David has a Master's in English literature. He has taught college English for 5+ years.
A Persistent Rumor
Many biographies of author Emily Bronte and studies of her only published novel, Wuthering Heights, repeat a similar story. When the book was first published in 1847, it was savaged by critics, who found it shocking and immoral. But after Emily's untimely death, the book was gradually revived by critics and is now regarded as one of the greatest novels ever written.
It is a convenient story of a genius unappreciated in her own time, and seems appropriate for a book as dark and unconventional as Wuthering Heights. But the real story is more complicated, and, like the book itself, is a twisted and sometimes tragic tale.
The Brontes and The Bells
To understand the story of the publication of Wuthering Heights, you must understand the unique dynamics of the Bronte family. The talented sisters Emily, Charlotte, and Anne had all written books and submitted them for publication in the mid-1840s: Emily's Wuthering Heights, Charlotte's Jane Eyre, and Anne's Agnes Grey.
In order to be taken seriously as writers, the three sisters all adopted male pseudonyms and kept their identity secret even from publishers. So the three Bronte sisters became the Bell brothers: Ellis (Emily), Currer (Charlotte), and Acton (Anne). Jane Eyre was published first, and became a smash hit.
To capitalize on the success of Jane Eyre, the publisher rushed out Wuthering Heights and Agnes Grey, and implied that the Bell brothers were in fact the same person. This led to Wuthering Heights comparing poorly to Jane Eyre in the eyes of many reviewers. The fact that both were Gothic romances set in creepy old houses with a charismatic bad boy love interest didn't help.
Reviews collected by Bronte scholar Lilia Melani show that reviewers were lukewarm about the book. Most recognized that the author, whoever it was, was a massive talent, but thought that the talent was not fully formed.
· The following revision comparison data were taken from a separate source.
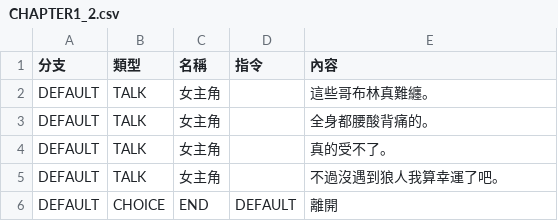
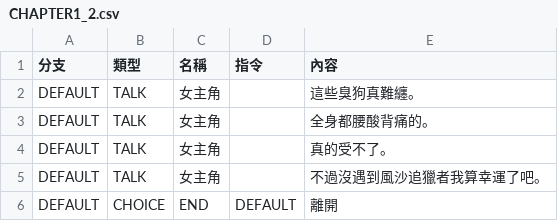
Before and after one commit to yucheng0210/Card, a CSV file: Assets/MyAssets/Data/DialogData/CHAPTER1_2.csv, drawn as a sheet.

```diff
--- a/Assets/MyAssets/Data/DialogData/CHAPTER1_2.csv
+++ b/Assets/MyAssets/Data/DialogData/CHAPTER1_2.csv
@@ -1,6 +1,6 @@
 分支,類型,名稱,指令,內容
-DEFAULT,TALK,女主角,,這些哥布林真難纏。
+DEFAULT,TALK,女主角,,這些臭狗真難纏。
 DEFAULT,TALK,女主角,,全身都腰酸背痛的。
 DEFAULT,TALK,女主角,,真的受不了。
-DEFAULT,TALK,女主角,,不過沒遇到狼人我算幸運了吧。
+DEFAULT,TALK,女主角,,不過沒遇到風沙追獵者我算幸運了吧。
 DEFAULT,CHOICE,END,DEFAULT,離開
```
Also changed, not shown: Assets/MyAssets/Data/CARDLIST.csv, Assets/MyAssets/Data/DialogData/CHAPTER1_1.csv, 32 other files.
A typical review called the novel 'a strange, inartistic story.' Another said, 'There seems to us great power in this book, but a purposeless power.' And some reviewers were shocked by its content, but not necessarily disapproving of it: 'We know of nothing in the whole range of our fictitious literature which presents such shocking pictures of the worst forms of humanity.'
Perhaps the general impression of initial reviewers can be summed up by this assessment: 'that of Ellis Bell is only a promise, but it is a colossal one.' But unfortunately for those reviewers who wanted to see what 'Ellis Bell' would do next, Emily would die the year after the book was published, at the age of 30.
Charlotte Rewrites History
So if the initial reviews were mixed and ambivalent, with even those reviewers who didn't like the book recognizing Emily's colossal talent, why is there a perception that the book was savaged by critics? For that, we can blame Charlotte.
By 1850, both Emily and Anne had died prematurely. Charlotte prepared a new edition of her sisters' works and attached a 'Biographical Notice' that unmasked all three sisters' true identities.
Charlotte discussed the sisters' hard lives, including Emily's disappointment at the reaction to Wuthering Heights. But here, Charlotte got a little carried away, exaggerating the negativity of the early reviews.
Reviews of this new edition were markedly more positive than the earlier ones, with reviewers perhaps moved by Emily and Anne's untimely deaths and amazed that three girls from tiny Haworth, who had spent most of their lives in relative isolation, had produced such profound works.
From here, Wuthering Heights was on its way to being recognized as a classic, and Charlotte's version of history, including the negative reviews, became the accepted one. It got repeated in biographies of Emily and scholarly studies of the novel and the Bronte sisters. In the 20th century, many scholars have called this into question by citing the actual reviews, but the story still persists.
Emily Bronte's Wuthering Heights has long been thought to be the recipient of savage reviews when it was first published in 1847. And many reviewers did compare it unfavorably to her sister Charlotte's similarly-themed Jane Eyre. However, the reviews were more ambivalent than negative, with even those reviewers who didn't care for the book recognizing Emily's massive talent.
However, three years later, Charlotte published a new edition following Emily's death which unmasked Emily and her sisters, who had been using masculine pseudonyms. In her introduction to the new edition, Charlotte severely overstated the negative reaction to Wuthering Heights, leading to a persistent impression that the book was roundly panned on its first publication.
To unlock this lesson you must be a Study.com Member.
Create your account
Register to view this lesson
Unlock Your Education
See for yourself why 30 million people use Study.com
Become a Study.com member and start learning now.Become a Member
Already a member? Log InBack